The CITY OF LAUNCESTON was the first wreck to be listed and protected under the Victorian Historic Shipwrecks Act 1981. She has tremendous archaeological and scientific significance.
Many pictures of the artefacts from the ship can be viewed at:
Iron steamship of 2342 tons, built in 1867, Thames. In 1881 her name changed to PRINCE EDWARD.
On 28 October 1873, she departed Melbourne for England, met heavy weather off Cape Horn and partially dismasted. Two crew were lost overboard, several others were injured, one later dying. Ship repaired Valparaiso and continued onto England.
SS CLAUDE HAMILTON
In 1871, the ship was involved in rescuing the crew from the schooner HECTOR when she sank not far from Queenscliff.
Captain Rouse was lost overboard in storm on 4 October 1873.
In 1879, she was in a major collision with EDEN in Victorian waters.
SS GOTHENBURG Wrecked at Old Reef, Queensland. 24 February, 1875
One of the worst maritime disasters on the east coast of Australia. Among the One hundred passengers and thirty four crew (surviving records vary) were government officials, circuit court judges and miners. The French vice consul was aboard, as were prisoners bound for the Adelaide jail. In the captain’s cabin were almost 3,000 ounces of gold, valued at that time at about ₤40,000.
The cyclonic conditions made launching life boats almost impossible. One hundred and twelve people drowned, with only twenty two rescued. Many people had no chance as they were wearing their money belts, which were full of gold.

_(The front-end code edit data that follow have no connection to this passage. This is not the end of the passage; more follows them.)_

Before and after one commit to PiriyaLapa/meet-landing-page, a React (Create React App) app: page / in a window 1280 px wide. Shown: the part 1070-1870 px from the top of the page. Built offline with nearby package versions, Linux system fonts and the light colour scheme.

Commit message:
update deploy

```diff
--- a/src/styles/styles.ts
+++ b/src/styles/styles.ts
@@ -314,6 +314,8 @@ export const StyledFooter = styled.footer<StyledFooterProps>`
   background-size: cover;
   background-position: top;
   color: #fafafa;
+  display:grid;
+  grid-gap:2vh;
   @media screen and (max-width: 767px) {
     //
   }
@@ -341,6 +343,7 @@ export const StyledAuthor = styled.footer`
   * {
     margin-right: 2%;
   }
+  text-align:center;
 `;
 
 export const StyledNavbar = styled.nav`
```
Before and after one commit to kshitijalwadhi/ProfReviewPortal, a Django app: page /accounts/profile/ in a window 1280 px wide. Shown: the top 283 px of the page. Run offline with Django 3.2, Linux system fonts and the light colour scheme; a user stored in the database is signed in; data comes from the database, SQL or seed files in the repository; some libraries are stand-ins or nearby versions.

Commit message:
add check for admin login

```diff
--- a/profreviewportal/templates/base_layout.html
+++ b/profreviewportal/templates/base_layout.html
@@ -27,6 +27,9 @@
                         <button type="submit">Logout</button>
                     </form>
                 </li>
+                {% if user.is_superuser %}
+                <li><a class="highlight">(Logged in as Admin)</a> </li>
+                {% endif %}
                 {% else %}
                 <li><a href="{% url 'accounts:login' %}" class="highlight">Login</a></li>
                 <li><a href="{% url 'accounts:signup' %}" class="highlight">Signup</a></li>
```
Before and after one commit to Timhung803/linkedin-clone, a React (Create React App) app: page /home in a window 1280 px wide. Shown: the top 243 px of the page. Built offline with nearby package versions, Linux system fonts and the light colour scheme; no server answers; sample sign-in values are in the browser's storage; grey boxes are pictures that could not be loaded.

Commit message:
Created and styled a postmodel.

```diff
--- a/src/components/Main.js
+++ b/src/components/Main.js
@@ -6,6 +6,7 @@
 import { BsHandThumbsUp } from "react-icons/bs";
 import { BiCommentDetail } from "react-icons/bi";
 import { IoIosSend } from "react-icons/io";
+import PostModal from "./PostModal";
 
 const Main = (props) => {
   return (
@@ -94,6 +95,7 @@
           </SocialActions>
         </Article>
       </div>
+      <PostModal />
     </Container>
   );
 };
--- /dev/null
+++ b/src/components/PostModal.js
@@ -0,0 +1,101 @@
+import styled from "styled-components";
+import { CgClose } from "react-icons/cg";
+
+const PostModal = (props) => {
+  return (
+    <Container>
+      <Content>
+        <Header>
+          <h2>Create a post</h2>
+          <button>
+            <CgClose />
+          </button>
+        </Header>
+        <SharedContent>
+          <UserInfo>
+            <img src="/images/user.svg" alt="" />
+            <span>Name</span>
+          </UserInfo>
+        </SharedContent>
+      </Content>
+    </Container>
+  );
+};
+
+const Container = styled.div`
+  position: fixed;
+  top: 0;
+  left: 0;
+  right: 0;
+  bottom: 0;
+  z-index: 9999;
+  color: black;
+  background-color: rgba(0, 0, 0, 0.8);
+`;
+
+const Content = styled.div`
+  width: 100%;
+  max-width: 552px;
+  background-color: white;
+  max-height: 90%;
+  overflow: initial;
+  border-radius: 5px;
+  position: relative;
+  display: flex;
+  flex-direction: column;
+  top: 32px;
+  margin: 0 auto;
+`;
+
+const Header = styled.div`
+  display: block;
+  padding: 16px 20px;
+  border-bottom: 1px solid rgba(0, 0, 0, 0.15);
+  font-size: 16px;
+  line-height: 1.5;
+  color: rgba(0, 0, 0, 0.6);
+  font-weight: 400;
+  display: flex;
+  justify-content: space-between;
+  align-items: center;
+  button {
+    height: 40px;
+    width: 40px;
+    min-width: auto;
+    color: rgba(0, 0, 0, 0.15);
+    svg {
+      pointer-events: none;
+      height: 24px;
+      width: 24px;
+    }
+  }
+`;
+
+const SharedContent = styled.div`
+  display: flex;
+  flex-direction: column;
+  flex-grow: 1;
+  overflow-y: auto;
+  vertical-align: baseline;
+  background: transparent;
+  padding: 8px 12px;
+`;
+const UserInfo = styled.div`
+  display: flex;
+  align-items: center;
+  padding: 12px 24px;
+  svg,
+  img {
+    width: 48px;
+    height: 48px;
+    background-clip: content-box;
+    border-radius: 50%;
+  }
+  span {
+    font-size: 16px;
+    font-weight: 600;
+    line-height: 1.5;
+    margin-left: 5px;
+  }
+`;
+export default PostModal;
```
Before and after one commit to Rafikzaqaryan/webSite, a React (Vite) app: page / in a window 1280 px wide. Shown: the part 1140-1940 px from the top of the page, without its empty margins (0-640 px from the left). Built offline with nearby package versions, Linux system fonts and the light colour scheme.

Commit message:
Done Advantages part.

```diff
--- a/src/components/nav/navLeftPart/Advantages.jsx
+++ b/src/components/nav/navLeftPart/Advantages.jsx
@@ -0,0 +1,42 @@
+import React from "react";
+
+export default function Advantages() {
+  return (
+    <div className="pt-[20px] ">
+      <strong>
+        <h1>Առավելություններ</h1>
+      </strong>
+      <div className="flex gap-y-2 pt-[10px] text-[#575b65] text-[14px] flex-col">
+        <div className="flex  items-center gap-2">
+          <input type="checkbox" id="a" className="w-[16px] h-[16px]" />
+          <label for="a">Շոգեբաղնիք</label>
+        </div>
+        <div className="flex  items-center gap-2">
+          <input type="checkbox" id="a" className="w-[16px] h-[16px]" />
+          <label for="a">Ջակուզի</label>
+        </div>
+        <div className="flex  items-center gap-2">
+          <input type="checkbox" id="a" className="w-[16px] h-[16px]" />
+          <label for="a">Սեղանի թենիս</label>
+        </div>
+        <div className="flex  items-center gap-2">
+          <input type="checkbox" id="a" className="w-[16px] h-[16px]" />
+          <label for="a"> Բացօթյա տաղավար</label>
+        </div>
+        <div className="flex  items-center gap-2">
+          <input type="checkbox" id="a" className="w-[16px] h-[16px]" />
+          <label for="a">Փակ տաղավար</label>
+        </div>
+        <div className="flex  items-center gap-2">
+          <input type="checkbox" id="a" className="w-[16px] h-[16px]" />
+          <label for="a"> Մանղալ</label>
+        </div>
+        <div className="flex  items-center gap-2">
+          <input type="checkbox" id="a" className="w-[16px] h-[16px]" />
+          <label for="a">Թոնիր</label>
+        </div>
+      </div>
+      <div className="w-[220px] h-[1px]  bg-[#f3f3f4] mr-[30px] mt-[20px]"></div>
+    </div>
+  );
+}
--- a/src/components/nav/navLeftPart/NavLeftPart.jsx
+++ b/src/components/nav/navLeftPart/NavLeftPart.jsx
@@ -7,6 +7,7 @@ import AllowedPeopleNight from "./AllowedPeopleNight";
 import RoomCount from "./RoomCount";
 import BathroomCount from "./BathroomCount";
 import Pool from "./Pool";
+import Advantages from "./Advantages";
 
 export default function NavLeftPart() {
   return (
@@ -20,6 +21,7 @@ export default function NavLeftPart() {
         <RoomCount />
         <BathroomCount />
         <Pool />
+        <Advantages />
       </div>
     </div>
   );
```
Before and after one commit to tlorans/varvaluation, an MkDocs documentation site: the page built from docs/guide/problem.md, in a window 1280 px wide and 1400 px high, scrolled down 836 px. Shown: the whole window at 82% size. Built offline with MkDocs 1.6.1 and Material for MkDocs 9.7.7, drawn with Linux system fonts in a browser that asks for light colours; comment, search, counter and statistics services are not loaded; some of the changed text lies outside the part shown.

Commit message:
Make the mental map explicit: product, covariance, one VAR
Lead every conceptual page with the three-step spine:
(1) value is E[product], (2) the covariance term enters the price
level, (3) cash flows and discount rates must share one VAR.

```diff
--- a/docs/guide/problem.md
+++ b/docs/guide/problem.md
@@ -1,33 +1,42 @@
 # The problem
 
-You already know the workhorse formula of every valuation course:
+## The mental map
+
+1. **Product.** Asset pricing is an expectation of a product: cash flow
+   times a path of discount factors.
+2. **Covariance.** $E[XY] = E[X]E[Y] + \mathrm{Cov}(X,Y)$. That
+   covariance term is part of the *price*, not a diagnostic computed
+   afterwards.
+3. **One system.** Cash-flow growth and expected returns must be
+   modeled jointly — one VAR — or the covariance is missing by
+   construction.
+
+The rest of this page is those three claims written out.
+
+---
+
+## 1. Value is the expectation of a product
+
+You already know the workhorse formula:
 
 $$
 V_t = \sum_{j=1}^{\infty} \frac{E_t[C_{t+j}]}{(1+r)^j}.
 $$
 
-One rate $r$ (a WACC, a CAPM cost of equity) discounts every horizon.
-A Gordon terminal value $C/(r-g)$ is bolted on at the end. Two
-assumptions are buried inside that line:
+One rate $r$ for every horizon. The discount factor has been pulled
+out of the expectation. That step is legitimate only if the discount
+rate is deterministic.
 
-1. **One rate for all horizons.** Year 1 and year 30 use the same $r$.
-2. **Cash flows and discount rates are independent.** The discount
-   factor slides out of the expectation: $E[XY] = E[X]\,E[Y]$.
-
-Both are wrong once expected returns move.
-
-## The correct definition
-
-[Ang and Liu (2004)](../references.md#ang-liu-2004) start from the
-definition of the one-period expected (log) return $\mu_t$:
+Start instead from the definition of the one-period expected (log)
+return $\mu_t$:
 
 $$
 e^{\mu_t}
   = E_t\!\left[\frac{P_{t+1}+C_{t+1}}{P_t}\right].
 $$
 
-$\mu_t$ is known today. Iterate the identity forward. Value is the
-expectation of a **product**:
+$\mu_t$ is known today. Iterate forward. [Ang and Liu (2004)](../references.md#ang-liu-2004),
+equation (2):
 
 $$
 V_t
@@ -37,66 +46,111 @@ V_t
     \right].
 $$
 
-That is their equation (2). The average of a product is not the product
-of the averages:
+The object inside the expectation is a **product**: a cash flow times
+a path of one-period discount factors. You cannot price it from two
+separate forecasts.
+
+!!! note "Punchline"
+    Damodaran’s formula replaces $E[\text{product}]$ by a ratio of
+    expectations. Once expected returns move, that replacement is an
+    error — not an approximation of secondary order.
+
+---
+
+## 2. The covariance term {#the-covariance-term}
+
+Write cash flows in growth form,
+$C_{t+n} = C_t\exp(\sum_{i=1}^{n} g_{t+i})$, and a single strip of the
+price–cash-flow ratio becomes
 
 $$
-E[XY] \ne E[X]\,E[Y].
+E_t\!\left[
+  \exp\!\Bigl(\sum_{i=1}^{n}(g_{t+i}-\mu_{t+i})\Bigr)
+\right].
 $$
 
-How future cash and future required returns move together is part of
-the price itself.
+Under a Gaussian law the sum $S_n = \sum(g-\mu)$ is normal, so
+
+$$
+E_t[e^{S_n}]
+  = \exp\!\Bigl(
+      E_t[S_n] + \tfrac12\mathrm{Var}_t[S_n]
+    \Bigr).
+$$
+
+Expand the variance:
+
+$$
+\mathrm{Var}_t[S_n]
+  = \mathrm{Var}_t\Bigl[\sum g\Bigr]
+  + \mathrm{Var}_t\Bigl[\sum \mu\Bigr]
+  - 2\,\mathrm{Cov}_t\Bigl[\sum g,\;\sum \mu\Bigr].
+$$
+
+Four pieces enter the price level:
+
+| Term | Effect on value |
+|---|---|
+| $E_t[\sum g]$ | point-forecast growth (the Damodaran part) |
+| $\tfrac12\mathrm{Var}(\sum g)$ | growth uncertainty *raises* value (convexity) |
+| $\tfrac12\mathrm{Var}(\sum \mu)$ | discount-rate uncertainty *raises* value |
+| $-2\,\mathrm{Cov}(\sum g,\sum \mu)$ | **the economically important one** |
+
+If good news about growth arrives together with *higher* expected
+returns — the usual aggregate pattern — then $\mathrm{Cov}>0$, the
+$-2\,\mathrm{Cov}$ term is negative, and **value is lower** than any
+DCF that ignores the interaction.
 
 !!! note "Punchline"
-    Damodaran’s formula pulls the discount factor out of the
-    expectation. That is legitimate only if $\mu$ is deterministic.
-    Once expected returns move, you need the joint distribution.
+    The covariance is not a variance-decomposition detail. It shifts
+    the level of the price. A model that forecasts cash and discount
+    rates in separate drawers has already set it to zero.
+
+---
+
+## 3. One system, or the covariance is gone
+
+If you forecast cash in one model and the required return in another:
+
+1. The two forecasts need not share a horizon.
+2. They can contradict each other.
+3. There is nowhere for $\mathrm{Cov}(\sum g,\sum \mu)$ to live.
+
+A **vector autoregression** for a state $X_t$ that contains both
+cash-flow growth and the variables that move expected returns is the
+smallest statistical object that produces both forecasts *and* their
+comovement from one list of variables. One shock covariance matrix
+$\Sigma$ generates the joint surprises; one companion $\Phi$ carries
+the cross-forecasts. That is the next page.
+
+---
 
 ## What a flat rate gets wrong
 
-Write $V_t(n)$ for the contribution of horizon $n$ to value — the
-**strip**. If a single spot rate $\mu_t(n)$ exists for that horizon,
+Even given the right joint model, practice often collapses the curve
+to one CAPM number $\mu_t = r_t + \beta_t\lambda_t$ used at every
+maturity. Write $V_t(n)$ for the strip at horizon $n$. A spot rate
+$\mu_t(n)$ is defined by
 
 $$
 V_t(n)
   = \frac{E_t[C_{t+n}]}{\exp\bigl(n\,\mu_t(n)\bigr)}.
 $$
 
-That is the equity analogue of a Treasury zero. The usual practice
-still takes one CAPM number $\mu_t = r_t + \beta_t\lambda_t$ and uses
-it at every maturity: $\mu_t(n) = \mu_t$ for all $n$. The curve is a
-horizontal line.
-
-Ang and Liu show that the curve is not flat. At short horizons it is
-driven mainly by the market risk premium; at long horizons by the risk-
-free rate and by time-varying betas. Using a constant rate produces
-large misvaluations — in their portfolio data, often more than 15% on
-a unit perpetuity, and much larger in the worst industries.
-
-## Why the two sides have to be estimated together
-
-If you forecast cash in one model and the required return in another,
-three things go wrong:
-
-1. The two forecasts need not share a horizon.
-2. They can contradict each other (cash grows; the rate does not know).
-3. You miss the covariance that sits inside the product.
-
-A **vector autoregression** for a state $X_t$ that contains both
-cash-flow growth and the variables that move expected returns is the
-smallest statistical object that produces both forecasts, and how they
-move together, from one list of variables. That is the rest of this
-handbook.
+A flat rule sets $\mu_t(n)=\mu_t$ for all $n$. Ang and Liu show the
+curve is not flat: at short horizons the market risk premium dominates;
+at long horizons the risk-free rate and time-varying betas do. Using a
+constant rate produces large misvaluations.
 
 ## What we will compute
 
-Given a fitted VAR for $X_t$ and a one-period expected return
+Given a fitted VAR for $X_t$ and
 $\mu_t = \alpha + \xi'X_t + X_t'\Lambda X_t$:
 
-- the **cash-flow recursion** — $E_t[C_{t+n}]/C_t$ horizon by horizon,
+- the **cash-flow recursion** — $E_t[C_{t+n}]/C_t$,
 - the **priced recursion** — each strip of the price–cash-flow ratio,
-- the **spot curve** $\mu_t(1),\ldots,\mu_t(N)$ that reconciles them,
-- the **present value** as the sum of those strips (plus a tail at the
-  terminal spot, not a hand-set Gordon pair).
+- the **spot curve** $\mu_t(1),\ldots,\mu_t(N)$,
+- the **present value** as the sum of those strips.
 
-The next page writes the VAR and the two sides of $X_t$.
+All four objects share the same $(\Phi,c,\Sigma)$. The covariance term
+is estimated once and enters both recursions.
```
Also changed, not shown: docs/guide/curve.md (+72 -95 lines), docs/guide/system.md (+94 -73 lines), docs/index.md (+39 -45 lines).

As a result of this tragedy, gold was no longer shipped by sea from Darwin. It remained in the bank vaults with checks being sent instead.
See at http://oceans1.customer.netspace.net.au/austrun-main.html
SS TARARUA, wrecked in Foveaux Strait, 29 April 1881
This has been described as the worst shipping disaster in New Zealand history. The ship was en route from Port Chalmers to Bluff, Hobart and Melbourne (her regular run) when she ran aground. Her cargo included ₤4,000 in silver coins.
There were one hundred and eleven passengers and forty crew on board, but only twenty managed to swim ashore. Twelve women and fourteen children died. Fifty-five bodies were buried in the “Tararua Acre” at Otara, opposite the wreck site.
The captain was found culpable due to errors in navigation and failing to keep a proper lookout. A lighthouse was built on the site in 1884.
All details at: http://www.angelfire.com/ok2/cbluff/tararua.html